Like the Versa Jacket of yesterday, the D’ates D’signs Dolman Jacket works well in a variety of fabrics as long as they have drape. I’ve even used it with a light weight, very soft denim. Despite being a rather unique design, it’s also a classic shape which lends itself to multiple activities and has a large area for embellishment. It has several pieces. A large body piece which folds up and is stitched along the shoulder line forming the sleeves and front opening. Plus a pocket, cuffs, neckline and hem rectangular pieces.
The neckline, cuffs and hems are interfaced and stitched to the body. I used self fabric to interface. This polyester crinkle was too sheer to disguise any interfacing. Having never used a self-interfacing prior, I was unsure this would work. Well it not only works, but the cuff and neckband are soft against my skin.
This isn’t one of those garments with a hundred ways to wear. As I recall, the sleeves were one length. If you wanted longer or shorter, adjust the 4″ cuffs. Same with the hem because there were no guidelines and determining how to shorten was beyond me. The neck and front bands will fold into a shawl collar shape; and I’ve added numerous closures. Made the front bands a little wider and folded back into a small lapel or overlapped for a button. Not options in the pattern, just things I discovered over years of making it.
It is a good candidate for serger sewing. All the seams of this version were done with a 4-thread serged seam. No seams visible on the public side. The serger made it easy to attached the curved neck, hem and cuff lines to the corresponding rectangular pieces.
Like yesterday’s fluff of pink, this garment doesn’t get worn often.
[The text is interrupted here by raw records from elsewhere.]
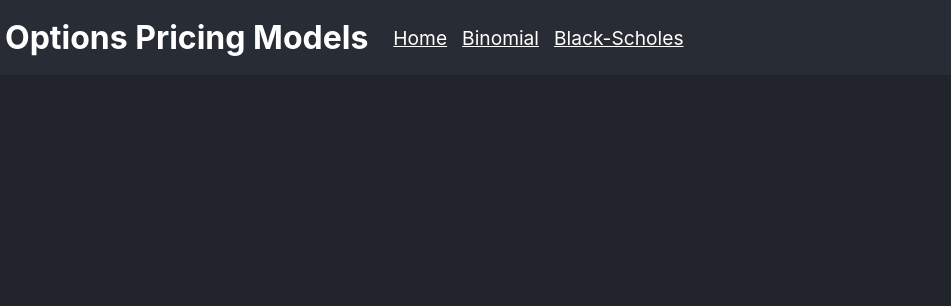
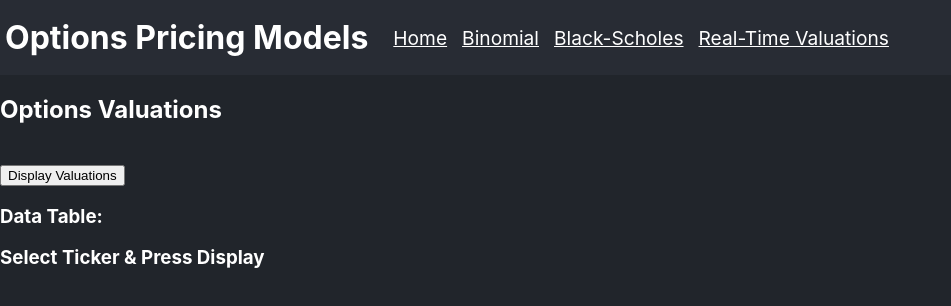
Before and after one commit to AnuragChaudhari7/optionsPricing, a React (Create React App) app in the folder frontend/: page /valuations in a window 1280 px wide. Shown: the top 306 px of the page, without its empty margins (0-951 px from the left). Built offline with nearby package versions, Linux system fonts and the light colour scheme.

Commit message:
df rendered to site

```diff
--- a/frontend/src/App.jsx
+++ b/frontend/src/App.jsx
@@ -4,7 +4,7 @@ import './App.css';
 import Home from './Home';
 import Binomial from './Binomial';
 import BlackScholes from './BlackScholes';
-
+import Valuations from './Valuations';
 
 function App() {
   return (
@@ -16,6 +16,7 @@ function App() {
               <Link to="/">Home</Link>
               <Link to="/binomial">Binomial</Link>
               <Link to="/blackscholes">Black-Scholes</Link>
+              <Link to="/valuations">Real-Time Valuations</Link>
             </nav>
 
         </header>
@@ -24,6 +25,7 @@ function App() {
                 <Route path="/" element={<Home />} />
                 <Route path="/binomial" element={<Binomial />} />
                 <Route path="/blackscholes" element={<BlackScholes />} />
+                <Route path="/valuations" element={<Valuations />} />
             </Routes>
         </main>
     </div>
--- /dev/null
+++ b/frontend/src/Valuations.css
@@ -0,0 +1,3 @@
+.Valuations {
+    color: white;
+}
--- /dev/null
+++ b/frontend/src/Valuations.jsx
@@ -0,0 +1,71 @@
+import React, { useState } from 'react';
+import axios from 'axios';
+import './Valuations.css';
+
+function Valuations(){
+    const [valuationTable, setValuationTable] = useState();
+    // hard code ticker for now
+    const ticker = {ticker:"amzn"}
+
+    const renderTable = (table) => {
+        let rows = []
+        let columns = []
+        const keys = Object.keys(table);
+        for(let i = 0; i < Object.keys(table[keys[0]]).length; i++){
+            let row = {};
+            keys.forEach(key => {
+                row[key] = table[key][i]
+            });
+            rows.push(row);
+        }
+        columns = keys;
+
+        return (<table>
+            <thead>
+                <tr>
+                    {columns.map((column) => (
+                        <th key={column}>{column}</th>
+                    ))}
+                </tr>
+            </thead>
+            <tbody>
+                {rows.map((row, index) => (
+                    <tr key={index}>
+                        {columns.map((column) => (
+                            <td key={column}>{row[column]}</td>
+                        ))}
+                    </tr>
+                ))}
+            </tbody>
+        </table>);
+    }
+
+    const handleDisplay = async () => {
+        try {
+            const response = await axios.post(`${process.env.REACT_APP_API_BASE_URL}/api/realtime/valuations`, ticker);
+
+            setValuationTable(response.data)
+            renderTable(valuationTable)
+
+        } catch (error) {
+            console.error('Error fetching result:', error);
+        }
+    };
+
+
+    return (
+        <div className='Valuations'>
+            <h2 className='Valuations-title'>Options Valuations</h2>
+            <br></br>
+            <button onClick={handleDisplay}>Display Valuations</button>
+
+            <br></br>
+            <h3>Data Table:</h3>
+            {valuationTable ? renderTable(valuationTable) : <h3>Select Ticker & Press Display</h3>}
+        </div>
+    )
+
+
+}
+
+export default Valuations;
```
Also changed, not shown: 1 other file (tests, documents, lock files or other folders).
Because of the fabric it travels well. Packs down into small corners and emerges with hardly a wrinkle. This is type fabric that can be ironed by hanging in the steam while you shower. But the color is such that it doesn’t work with all my summer wardrobe; and it is a summer garment. Still I’ve included it here because 1) it is a sheer 2) the 4-thread serger seams were succesful and 3)self-interfacing was used.